The University of Notre Dame and "a diverse group of plaintiffs" filed lawsuits Monday challenging the federal mandate that religious employers offer health insurance that includes coverage of contraceptives and birth control services, Notre Dame spokeswoman Shannon Chapla said.
Tweet of the Day:
Religion Dispatches: Church Controversy is in Georgetown’s DNA
Georgetown University’s founder, Bishop John Carroll, would likely not be surprised to find his university embroiled in a controversy concerning the appropriate place of religious groups in civil affairs. He might be surprised, however, to learn that this time an attack on a Jesuit institution was instigated not by forces outside the Church, but those within.
Religion News Service: Why basketball is Muslims’ favorite sport
Omar Abdelkader, a student at Northeastern University in Boston, is an observant Muslim but admits that, at least as a kid, he was occasionally seduced by the swish of a perfect jump-shot over the Islamic call to prayer.
Christianity Today: Black Church Barrios: African American Churches Adapt to Latino Neighbors
Every week as he delivers the sermon at the oldest black church in Los Angeles, pastor William Eps stands where history was written. Martin Luther King Jr. spoke at Second Baptist Church throughout the 1950s and '60s. Today social justice remains just as important to the 127-year-old church—but the faces of the community it serves have changed dramatically.
The Huffington Post: Charles L. Worley, North Carolina Pastor: Put Gays And Lesbians In Electrified Pen To Kill Them Off
The barrage of anti-gay sermons delivered by North Carolina-based pastors to hit the blogosphere continues with yet another disturbing rant caught on tape.

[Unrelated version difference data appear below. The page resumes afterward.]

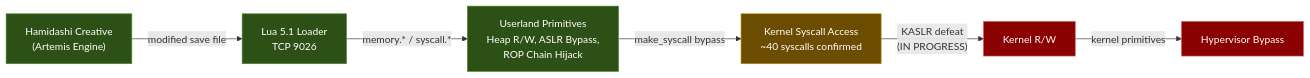
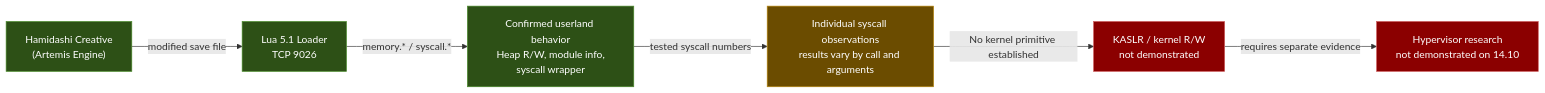
The first of 3 diagrams in README.md (0x7067/PS5-14.10-Research), drawn with Mermaid before and after one commit. The commit also changed other lines of this file and 25 other files, not shown here.

````diff
--- a/README.md
+++ b/README.md
@@ -25,15 +23,15 @@
 ```mermaid
 graph LR
     A["Hamidashi Creative<br/>(Artemis Engine)"] -->|modified save file| B["Lua 5.1 Loader<br/>TCP 9026"]
-    B -->|memory.* / syscall.*| C["Userland Primitives<br/>Heap R/W, ASLR Bypass,<br/>ROP Chain Hijack"]
-    C -->|make_syscall bypass| D["Kernel Syscall Access<br/>~40 syscalls confirmed"]
-    D -->|"KASLR defeat<br/>(IN PROGRESS)"| E["Kernel R/W"]
-    E -->|kernel primitives| F["Hypervisor Bypass"]
+    B -->|memory.* / syscall.*| C["Confirmed userland behavior<br/>Heap R/W, module info,<br/>syscall wrapper"]
+    C -->|tested syscall numbers| D["Individual syscall observations<br/>results vary by call and arguments"]
+    D -->|"No kernel primitive established"| E["KASLR / kernel R/W<br/>not demonstrated"]
+    E -->|requires separate evidence| F["Hypervisor research<br/>not demonstrated on 14.10"]
 
     style A fill:#2d5016,stroke:#4a8c2a,color:#fff
     style B fill:#2d5016,stroke:#4a8c2a,color:#fff
     style C fill:#2d5016,stroke:#4a8c2a,color:#fff
     style D fill:#6b4c00,stroke:#b8860b,color:#fff
     style E fill:#8b0000,stroke:#cd5c5c,color:#fff
     style F fill:#8b0000,stroke:#cd5c5c,color:#fff
 ```
````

The pastor, identified on YouTube as Charles L. Worley of Providence Road Baptist Church in Maiden, N.C., condemns President Obama's much-publicized endorsement of same-sex marriage while calling for gays and lesbians to be put in an electrified pen and ultimately killed off.
Quote of the Day:
The latest publication of documents of the Holy See and private documents of the Holy Father can no longer be considered a questionable - and objectively defamatory - journalistic initiative, but clearly assumes the character of a criminal act.
Vatican spokesman Father Federico Lombardi on the publication of correspondences between Vatican officials and private letters to the Pope in a new book called “Your Holiness.” Read more here.
Opinion of the Day:
CNN: My Take: The Bible condemns a lot, but here's why we focus on homosexuality
R. Albert Mohler Jr., president of the Southern Baptist Theological Seminary, responds to critics who say that Christian conservatives are hypocritical and selective when it comes to the Bible’s condemnation of homosexuality
Join the conversation…
The author writes that it's fine for Christians to take certain biblical condemnations seriously while ignoring others.
CNN: My Take: The Christian case for gay marriage
Mark Osler, a Professor of Law at the University of St. Thomas in Minneapolis, Minnesota, speaks out in favor of same-sex marriage.